The trade body titled Scottish Renewables has commissioned a project to promote and enhance the onshore wind sector in Scotland. The move has requested the UK government to revoke the ban on turbine capacity. There has been commendable progress on the deployment of onshore wind turbines. UK is only expected to add another 2,000 megawatts of onshore wind capacity. These statistics are enough to compete to the forecast of 30,000 MW by Germany and 20,000 MW by France.
In Scotland, the renewable energy industry employs over 8,000 people and presently generates a quarter of the country’s total electricity. However, further future investment is required from UK in order to make the energy thus produced available to the people at a cheaper rate.
Scottish Renewables highlighted the Hagshaw Hill wind farm located in South Lanarkshire; Scotland offers “enormous” economic opportunities for investors and community. The turbines which were commissioned in the year 1995 are five times smaller than the machines deployed today. Their life term is supposed to be over in another five years.
“The UK is only expected to build an additional 2GW over the same period (16% of current UK onshore wind capacity), unless the UK government lifts a current ban which prevents most onshore wind projects competing in the energy market, UK businesses need low-cost supplies of electricity to be competitive and have already warned that failing to deploy the cheapest source of generation risks putting them at a disadvantage.” This has been stated by the officials.
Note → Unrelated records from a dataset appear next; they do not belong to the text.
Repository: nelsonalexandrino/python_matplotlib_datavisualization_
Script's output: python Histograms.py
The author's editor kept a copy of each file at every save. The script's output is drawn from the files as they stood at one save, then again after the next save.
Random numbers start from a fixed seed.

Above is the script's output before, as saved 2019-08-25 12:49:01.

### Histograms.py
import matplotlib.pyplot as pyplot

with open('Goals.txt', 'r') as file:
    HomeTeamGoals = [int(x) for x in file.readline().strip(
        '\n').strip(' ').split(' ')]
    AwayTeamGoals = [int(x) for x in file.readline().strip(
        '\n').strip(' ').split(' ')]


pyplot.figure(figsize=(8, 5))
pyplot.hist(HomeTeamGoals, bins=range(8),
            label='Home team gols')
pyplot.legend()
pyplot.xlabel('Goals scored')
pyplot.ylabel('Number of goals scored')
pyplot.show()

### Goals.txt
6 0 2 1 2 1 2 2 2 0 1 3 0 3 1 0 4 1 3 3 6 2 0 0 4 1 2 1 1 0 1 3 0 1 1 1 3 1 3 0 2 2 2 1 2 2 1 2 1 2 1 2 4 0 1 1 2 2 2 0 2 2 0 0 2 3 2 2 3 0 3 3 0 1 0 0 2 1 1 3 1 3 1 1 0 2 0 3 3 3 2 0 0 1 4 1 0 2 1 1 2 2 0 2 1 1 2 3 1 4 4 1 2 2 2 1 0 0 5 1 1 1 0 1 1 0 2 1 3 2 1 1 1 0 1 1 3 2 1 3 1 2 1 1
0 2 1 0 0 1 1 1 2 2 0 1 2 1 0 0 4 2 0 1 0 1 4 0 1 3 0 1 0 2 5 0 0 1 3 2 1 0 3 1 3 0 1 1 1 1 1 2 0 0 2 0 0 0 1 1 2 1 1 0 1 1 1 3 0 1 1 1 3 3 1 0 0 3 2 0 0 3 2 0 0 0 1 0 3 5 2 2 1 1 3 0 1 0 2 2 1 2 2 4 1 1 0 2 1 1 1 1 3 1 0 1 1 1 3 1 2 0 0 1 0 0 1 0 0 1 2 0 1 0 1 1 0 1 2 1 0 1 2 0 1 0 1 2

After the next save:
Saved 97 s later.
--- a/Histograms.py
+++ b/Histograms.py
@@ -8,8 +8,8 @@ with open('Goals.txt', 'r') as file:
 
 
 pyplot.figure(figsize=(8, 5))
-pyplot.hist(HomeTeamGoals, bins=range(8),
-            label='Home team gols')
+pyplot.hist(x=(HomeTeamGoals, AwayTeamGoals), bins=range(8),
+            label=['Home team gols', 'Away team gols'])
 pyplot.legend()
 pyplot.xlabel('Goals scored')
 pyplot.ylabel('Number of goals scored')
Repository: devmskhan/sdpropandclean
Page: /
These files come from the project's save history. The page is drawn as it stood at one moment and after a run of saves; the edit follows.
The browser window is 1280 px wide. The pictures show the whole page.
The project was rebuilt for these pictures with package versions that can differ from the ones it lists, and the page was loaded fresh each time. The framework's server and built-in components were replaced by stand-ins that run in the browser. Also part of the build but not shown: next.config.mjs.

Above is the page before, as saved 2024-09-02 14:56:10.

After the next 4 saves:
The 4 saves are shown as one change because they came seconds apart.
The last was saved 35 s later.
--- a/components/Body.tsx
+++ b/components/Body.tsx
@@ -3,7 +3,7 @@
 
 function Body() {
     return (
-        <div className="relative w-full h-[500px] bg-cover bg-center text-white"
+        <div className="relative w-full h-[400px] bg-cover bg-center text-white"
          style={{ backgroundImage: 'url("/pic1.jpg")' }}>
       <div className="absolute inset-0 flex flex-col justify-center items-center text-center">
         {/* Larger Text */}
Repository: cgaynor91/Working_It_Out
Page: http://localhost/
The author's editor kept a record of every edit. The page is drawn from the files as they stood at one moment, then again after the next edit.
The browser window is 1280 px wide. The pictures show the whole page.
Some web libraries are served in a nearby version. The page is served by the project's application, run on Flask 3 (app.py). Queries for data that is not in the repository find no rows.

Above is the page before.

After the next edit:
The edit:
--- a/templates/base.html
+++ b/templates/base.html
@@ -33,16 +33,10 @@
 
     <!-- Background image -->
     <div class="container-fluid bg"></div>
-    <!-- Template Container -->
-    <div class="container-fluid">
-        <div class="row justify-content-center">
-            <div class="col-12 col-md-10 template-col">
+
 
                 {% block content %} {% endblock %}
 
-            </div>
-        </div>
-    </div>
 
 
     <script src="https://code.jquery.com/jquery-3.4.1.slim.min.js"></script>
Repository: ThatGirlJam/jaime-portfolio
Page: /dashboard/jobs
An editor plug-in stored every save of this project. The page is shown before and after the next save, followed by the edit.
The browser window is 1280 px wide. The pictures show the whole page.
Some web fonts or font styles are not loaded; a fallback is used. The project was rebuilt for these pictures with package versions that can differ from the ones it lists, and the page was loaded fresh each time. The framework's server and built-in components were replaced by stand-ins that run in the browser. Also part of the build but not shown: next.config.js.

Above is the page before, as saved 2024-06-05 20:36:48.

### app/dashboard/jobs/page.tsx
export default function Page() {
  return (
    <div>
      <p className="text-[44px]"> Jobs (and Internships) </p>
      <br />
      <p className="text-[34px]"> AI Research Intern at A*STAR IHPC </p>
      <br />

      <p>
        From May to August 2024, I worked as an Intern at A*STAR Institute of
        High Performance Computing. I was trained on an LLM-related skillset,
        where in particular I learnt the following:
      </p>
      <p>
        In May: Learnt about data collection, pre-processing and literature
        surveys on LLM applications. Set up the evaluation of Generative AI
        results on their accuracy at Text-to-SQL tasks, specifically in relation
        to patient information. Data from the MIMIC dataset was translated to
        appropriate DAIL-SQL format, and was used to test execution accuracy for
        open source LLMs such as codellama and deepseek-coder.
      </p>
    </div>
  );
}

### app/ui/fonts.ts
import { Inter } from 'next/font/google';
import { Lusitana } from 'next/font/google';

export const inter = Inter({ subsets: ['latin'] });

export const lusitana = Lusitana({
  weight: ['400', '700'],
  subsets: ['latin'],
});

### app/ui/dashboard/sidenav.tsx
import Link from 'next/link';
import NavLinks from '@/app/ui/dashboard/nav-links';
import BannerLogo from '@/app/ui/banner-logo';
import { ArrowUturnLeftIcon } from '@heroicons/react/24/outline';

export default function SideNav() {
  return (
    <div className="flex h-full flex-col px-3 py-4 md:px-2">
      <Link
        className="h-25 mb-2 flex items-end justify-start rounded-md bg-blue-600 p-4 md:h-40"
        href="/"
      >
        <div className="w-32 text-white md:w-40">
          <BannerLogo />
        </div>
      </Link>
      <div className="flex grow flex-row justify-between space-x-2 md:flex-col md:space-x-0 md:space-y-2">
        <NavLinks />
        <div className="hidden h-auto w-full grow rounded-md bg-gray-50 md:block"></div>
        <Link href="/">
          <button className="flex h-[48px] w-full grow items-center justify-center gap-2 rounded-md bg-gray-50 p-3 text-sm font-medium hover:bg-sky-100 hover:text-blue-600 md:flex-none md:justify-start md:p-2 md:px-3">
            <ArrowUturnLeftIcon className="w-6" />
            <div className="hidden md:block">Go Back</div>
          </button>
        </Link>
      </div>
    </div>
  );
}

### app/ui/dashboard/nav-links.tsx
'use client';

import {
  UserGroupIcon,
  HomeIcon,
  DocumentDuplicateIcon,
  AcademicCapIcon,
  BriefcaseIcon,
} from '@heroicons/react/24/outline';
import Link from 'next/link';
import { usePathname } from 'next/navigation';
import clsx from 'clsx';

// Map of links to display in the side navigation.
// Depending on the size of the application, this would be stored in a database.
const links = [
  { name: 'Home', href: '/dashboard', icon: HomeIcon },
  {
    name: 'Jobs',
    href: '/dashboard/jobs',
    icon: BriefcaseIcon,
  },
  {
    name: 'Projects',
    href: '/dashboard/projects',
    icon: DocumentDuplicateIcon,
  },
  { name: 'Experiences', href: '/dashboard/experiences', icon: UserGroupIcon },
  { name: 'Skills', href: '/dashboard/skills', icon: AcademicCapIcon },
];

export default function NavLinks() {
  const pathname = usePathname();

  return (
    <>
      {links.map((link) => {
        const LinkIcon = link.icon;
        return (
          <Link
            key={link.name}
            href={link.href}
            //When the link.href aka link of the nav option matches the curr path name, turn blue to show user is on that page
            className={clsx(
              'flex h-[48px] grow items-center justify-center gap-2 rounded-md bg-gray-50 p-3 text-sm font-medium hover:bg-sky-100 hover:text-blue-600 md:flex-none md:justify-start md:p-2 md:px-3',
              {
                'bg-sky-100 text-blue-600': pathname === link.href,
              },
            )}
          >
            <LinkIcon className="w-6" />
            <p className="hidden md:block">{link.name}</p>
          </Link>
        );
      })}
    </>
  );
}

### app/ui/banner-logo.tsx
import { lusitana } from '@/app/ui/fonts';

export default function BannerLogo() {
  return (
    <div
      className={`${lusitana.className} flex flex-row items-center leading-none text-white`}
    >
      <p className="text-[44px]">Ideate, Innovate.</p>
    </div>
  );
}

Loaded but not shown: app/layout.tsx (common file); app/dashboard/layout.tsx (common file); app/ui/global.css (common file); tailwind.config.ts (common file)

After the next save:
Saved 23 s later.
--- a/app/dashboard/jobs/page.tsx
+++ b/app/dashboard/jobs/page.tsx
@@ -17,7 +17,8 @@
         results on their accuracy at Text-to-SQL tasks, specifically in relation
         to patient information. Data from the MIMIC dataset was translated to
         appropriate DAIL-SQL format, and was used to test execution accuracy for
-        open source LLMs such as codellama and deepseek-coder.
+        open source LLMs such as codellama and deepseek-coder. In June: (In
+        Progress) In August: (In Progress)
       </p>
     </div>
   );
“Generating electricity from 1GW of new onshore wind in Scotland in the early 2020s would be £100 million cheaper per year than generating the same amount of electricity from nuclear or biomass, and £30 million cheaper than offshore wind,” the renewables group also stated.